Several critics and scientists have expressed concern that the nature of the main couple's relationship is not BDSM at all, but rather is characteristic of an abusive relationship. In 2013, social scientist Professor Amy E. Bonomi published a study wherein multiple professionals read and assessed the books for characteristics of intimate partner violence, or IPV, using the CDC's standards for emotional abuse and sexual violence. The study found that nearly every interaction between Ana and Christian was emotionally abusive in nature, including stalking, intimidation, and isolation. The study group also observed pervasive sexual violence within the CDC's definition, including Christian's use of alcohol to circumvent Ana's ability to consent, and that Ana exhibits classic signs of an abused woman, including constant perceived threat, stressful managing, and altered identity.
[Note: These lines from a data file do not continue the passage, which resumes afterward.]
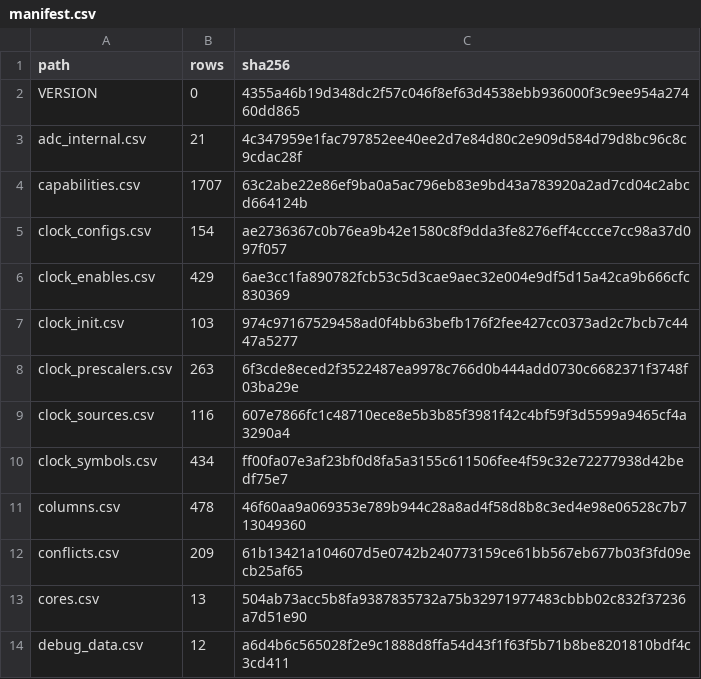
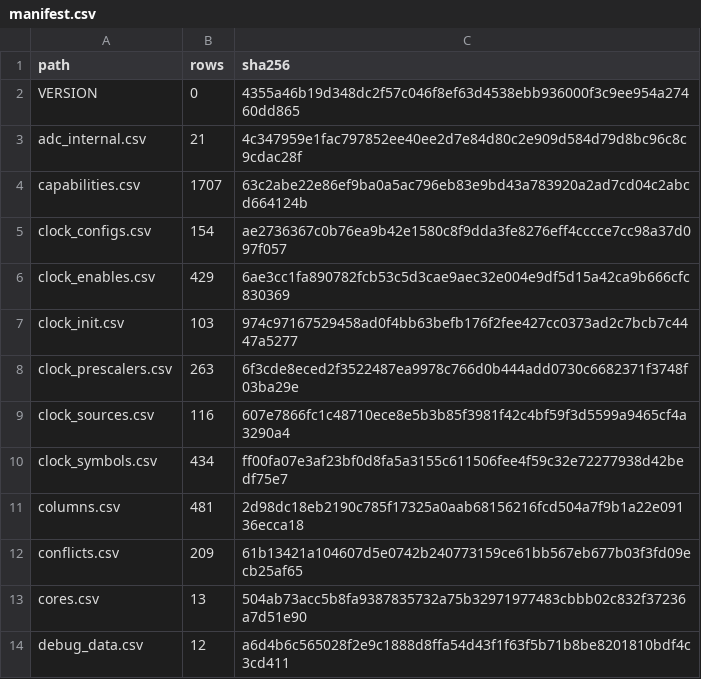
Before and after one commit to ch32-riscv-ug/ch32-device-data, a CSV file: index/manifest.csv, drawn as a sheet; only a part is shown.

Commit message:
Update CSV manifests and enhance column validation in check_tables.py
- Updated the entry for `columns.csv` in `index/manifest.csv` and `pipeline/baseline/tables.csv` to reflect the new hash.
- Modified `check_tables.py` to include a new `spelling` column in the `columns.csv` validation checks.
- Added checks for the `spelling` field to ensure it adheres to defined vocabularies and conditions.

```diff
--- a/index/manifest.csv
+++ b/index/manifest.csv
@@ -10,3 +10,3 @@ clock_sources.csv,116,607e7866fc1c48710ece8e5b3b85f3981f42c4bf59f3d5599a9465cf4a
 clock_symbols.csv,434,ff00fa07e3af23bf0d8fa5a3155c611506fee4f59c32e72277938d42bedf75e7
-columns.csv,478,46f60aa9a069353e789b944c28a8ad4f58d8b8c3ed4e98e06528c7b713049360
+columns.csv,481,2d98dc18eb2190c785f17325a0aab68156216fcd504a7f9b1a22e09136ecca18
 conflicts.csv,209,61b13421a104607d5e0742b240773159ce61bb567eb677b03f3fd09ecb25af65
```
Also changed, not shown: index/columns.csv, 5 other files.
A second study in 2014 was conducted to examine the health of women who had read the series, compared with a control group that had never read any part of the novels. The results showed a correlation between having read at least the first book and exhibiting signs of an eating disorder, having romantic partners that were emotionally abusive and/or engaged in stalking behavior, engaging in binge drinking in the last month, and having 5 or more sexual partners before age 24. The authors could not conclude whether women already experiencing these "problems" were drawn to the series, or if the series influenced these behaviors to occur after reading by creating underlying context. The study's lead researcher contends that the books romanticize dangerous behavior and "perpetuate dangerous abuse standards." The study was limited in that only women up to age 24 were studied, and no distinction was made among the reader sample between women who enjoyed the series and those that had a strong negative opinion of it, having only read it out of curiosity due to the media hype or other obligation.
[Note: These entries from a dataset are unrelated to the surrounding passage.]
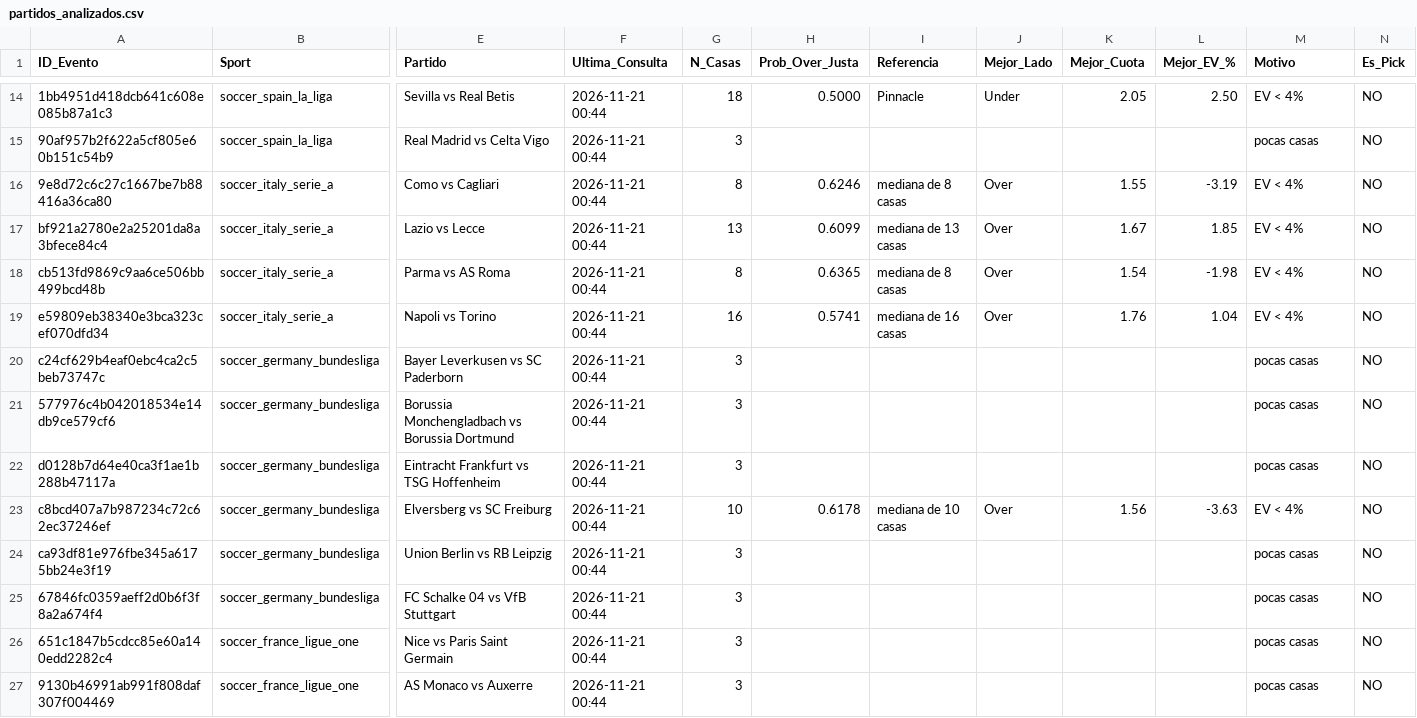
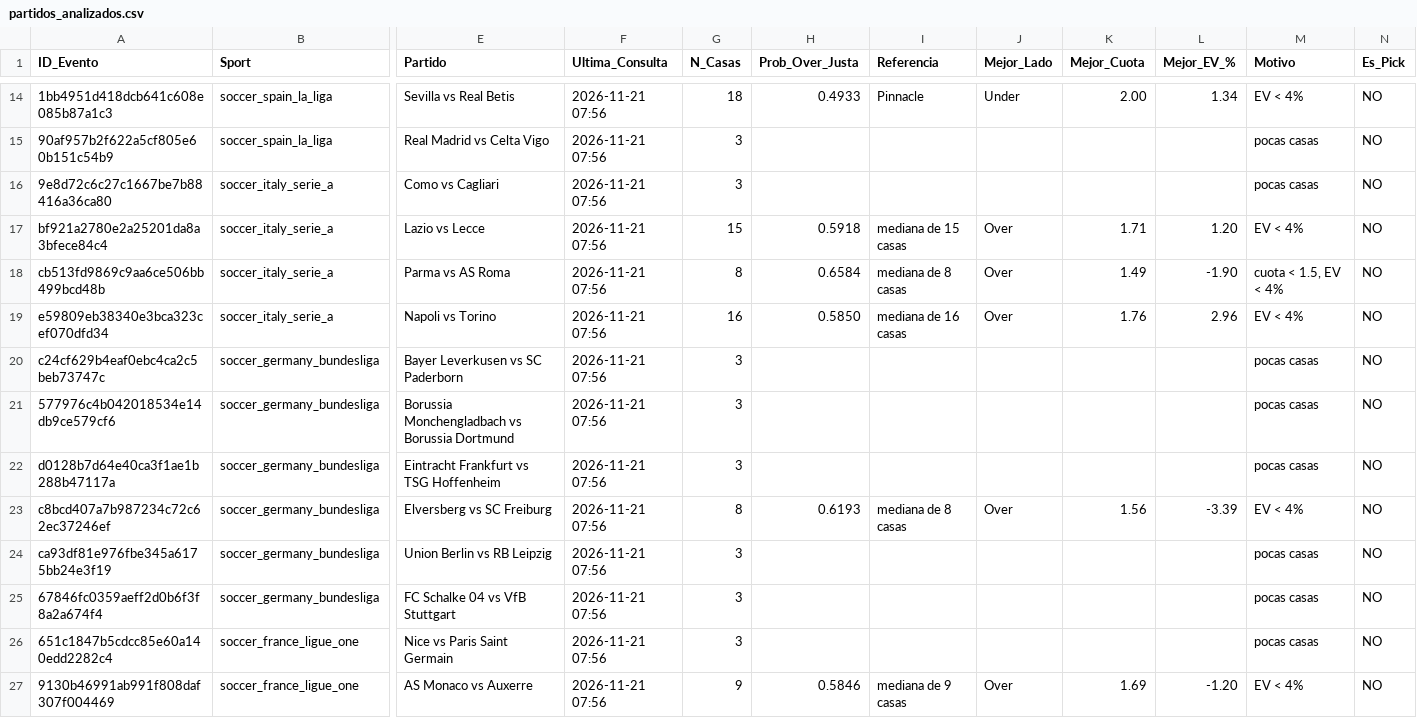
Before and after one commit to Strem27/football-bot, a CSV file: partidos_analizados.csv, drawn as a sheet; only a part is shown, gaps mark what is left out; the diff covers the shown part only; the diff names each change by its address in the sheet, - before the commit and + after, or states it on an @@ line.

```diff
--- a/partidos_analizados.csv
+++ b/partidos_analizados.csv
-F14:F27 (Ultima_Consulta): 2026-11-21 00:44
+F14:F27 (Ultima_Consulta): 2026-11-21 07:56
-H14 (Prob_Over_Justa): 0.5000
+H14 (Prob_Over_Justa): 0.4933
-K14 (Mejor_Cuota): 2.05
+K14 (Mejor_Cuota): 2.00
-L14 (Mejor_EV_%): 2.50
+L14 (Mejor_EV_%): 1.34
-G16 (N_Casas): 8
+G16 (N_Casas): 3
-H16 (Prob_Over_Justa): 0.6246
+H16 (Prob_Over_Justa): (empty)
-I16 (Referencia): mediana de 8 casas
+I16 (Referencia): (empty)
-J16 (Mejor_Lado): Over
+J16 (Mejor_Lado): (empty)
-K16 (Mejor_Cuota): 1.55
+K16 (Mejor_Cuota): (empty)
-L16 (Mejor_EV_%): -3.19
+L16 (Mejor_EV_%): (empty)
-M16 (Motivo): EV < 4%
+M16 (Motivo): pocas casas
-G17 (N_Casas): 13
+G17 (N_Casas): 15
-H17 (Prob_Over_Justa): 0.6099
+H17 (Prob_Over_Justa): 0.5918
-I17 (Referencia): mediana de 13 casas
+I17 (Referencia): mediana de 15 casas
-K17 (Mejor_Cuota): 1.67
+K17 (Mejor_Cuota): 1.71
-L17 (Mejor_EV_%): 1.85
+L17 (Mejor_EV_%): 1.20
-H18 (Prob_Over_Justa): 0.6365
+H18 (Prob_Over_Justa): 0.6584
-K18 (Mejor_Cuota): 1.54
+K18 (Mejor_Cuota): 1.49
-L18 (Mejor_EV_%): -1.98
+L18 (Mejor_EV_%): -1.90
-M18 (Motivo): EV < 4%
+M18 (Motivo): cuota < 1.5, EV < 4%
-H19 (Prob_Over_Justa): 0.5741
+H19 (Prob_Over_Justa): 0.5850
-L19 (Mejor_EV_%): 1.04
+L19 (Mejor_EV_%): 2.96
-G23 (N_Casas): 10
+G23 (N_Casas): 8
-H23 (Prob_Over_Justa): 0.6178
+H23 (Prob_Over_Justa): 0.6193
-I23 (Referencia): mediana de 10 casas
+I23 (Referencia): mediana de 8 casas
-L23 (Mejor_EV_%): -3.63
+L23 (Mejor_EV_%): -3.39
-G27 (N_Casas): 3
+G27 (N_Casas): 9
-H27 (Prob_Over_Justa): (empty)
+H27 (Prob_Over_Justa): 0.5846
-I27 (Referencia): (empty)
+I27 (Referencia): mediana de 9 casas
-J27 (Mejor_Lado): (empty)
+J27 (Mejor_Lado): Over
-K27 (Mejor_Cuota): (empty)
+K27 (Mejor_Cuota): 1.69
-L27 (Mejor_EV_%): (empty)
+L27 (Mejor_EV_%): -1.20
-M27 (Motivo): pocas casas
+M27 (Motivo): EV < 4%
```
Also changed, not shown: 83 edited cells elsewhere in this file.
Fifty Shades of Grey has often been challenged, banned, and removed in the United States. The book landed on the American Library Association's Top 10 List of Banned and Challenged Books in 2012 (4), 2013 (4), and 2015 (2) because it is sexually explicit and unsuited for the age group; has nudity and offensive language; and for religious viewpoints. Challengers also stated the book was "poorly written," and they were concerned "a group of teenagers will want to try [BDSM]." Ultimately, the book became the eighth-most banned book between 2010 and 2019. 2b1af7f3a8